Flat bid for Dalkeith town centre rejected over lack of garden space

A bid to turn a shop storeroom into two flats in Dalkeith High Street was rejected after its attempt to create outdoor space for the new tenants were branded “seriously poor”.

The proposed flat site on Dalkeith High Street.
The proposed flat site on Dalkeith High Street.

Midlothian Council’s planning officers rejected the proposal by Edinburgh-based Northfield Capital Ltd after it included no garden space or parking for the new homes.

And it described a “!lightwell” designed into the building to create natural light for the flats as not enough to make up for the lack of garden or window views.

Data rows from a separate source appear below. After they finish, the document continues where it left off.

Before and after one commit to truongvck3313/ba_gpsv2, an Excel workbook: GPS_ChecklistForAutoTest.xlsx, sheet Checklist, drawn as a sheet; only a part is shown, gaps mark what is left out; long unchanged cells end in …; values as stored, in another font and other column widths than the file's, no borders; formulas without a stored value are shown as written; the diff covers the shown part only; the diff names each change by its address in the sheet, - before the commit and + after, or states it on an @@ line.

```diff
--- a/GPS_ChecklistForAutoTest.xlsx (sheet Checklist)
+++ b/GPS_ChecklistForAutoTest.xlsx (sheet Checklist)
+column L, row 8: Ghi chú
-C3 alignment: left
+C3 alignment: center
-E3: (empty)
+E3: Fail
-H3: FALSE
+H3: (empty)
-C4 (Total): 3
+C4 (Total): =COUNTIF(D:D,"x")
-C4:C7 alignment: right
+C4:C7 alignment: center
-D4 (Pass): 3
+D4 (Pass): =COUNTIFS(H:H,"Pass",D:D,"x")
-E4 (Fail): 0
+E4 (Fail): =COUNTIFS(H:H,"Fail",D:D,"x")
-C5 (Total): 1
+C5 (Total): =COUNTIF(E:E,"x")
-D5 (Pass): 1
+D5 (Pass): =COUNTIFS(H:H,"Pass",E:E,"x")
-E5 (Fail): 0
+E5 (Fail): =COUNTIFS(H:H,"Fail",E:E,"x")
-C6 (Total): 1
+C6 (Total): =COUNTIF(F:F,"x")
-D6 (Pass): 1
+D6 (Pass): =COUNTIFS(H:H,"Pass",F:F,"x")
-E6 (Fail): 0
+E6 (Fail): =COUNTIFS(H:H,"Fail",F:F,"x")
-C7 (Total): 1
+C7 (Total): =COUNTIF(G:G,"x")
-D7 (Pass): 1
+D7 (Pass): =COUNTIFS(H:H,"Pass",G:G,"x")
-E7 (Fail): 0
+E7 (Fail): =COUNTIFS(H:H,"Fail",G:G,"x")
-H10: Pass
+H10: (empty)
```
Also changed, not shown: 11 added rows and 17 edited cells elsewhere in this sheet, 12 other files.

Applicants said the lightwell would “allow the apartments to gain considerable natural light to all habitable rooms and with the incorporation of planting will provide a shared external amenity”.

However refusing planning permission for the flats, planning officers said the windows for the new flats would overlook each other and criticised a lack of “outward facing windows”.

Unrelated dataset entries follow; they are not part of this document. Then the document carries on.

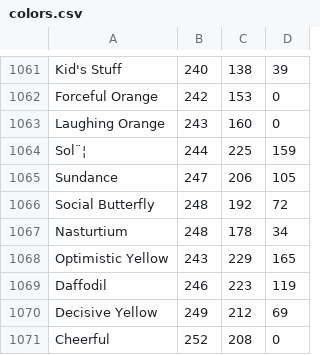
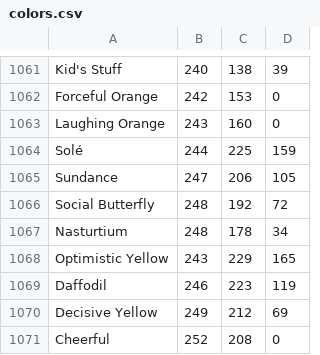
Before and after one commit to bismurphy/color_picker_game, a CSV file: colors.csv, drawn as a sheet; only a part is shown, gaps mark what is left out; the diff covers the shown part only.

```diff
--- a/colors.csv
+++ b/colors.csv
@@ -1063,3 +1063,3 @@ Forceful Orange,242,153,0
 Laughing Orange,243,160,0
-Sol¨¦,244,225,159
+Solé,244,225,159
 Sundance,247,206,105
```
Also changed, not shown: 6 edited cells elsewhere in this file, 4 other files.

They said: “It is also noted that the use of the lightwell as one of the main sources of natural light to the properties leads there to be a lack of outward facing windows serving the dwellings, particularly proposed apartment two which is not served by any other windows other than those facing into the proposed lightwell.

“The standard of amenity associated with the development is not sufficiently high so as to mitigate against the lack of garden ground.

“With regards to standards of residential amenity the proposed development is very poor and accommodation of this level of amenity should not be encouraged.”

Planners rejected the proposals for the storage area above M&Co on the town’s High Street in April, ruling the proposed flats did not “benefit from adequate usable amenity space, would have a poor outlook and seriously poor levels of amenity”.

The applicants appealed to Scottish Ministers pointing out two other flats have been allowed to be built in the same building in the past, without garden space.

However the appeal was this week dismissed after it was ruled it would have to go before the council’s own Local Review Body for a decision and did not fall into Scottish Ministers’ remit.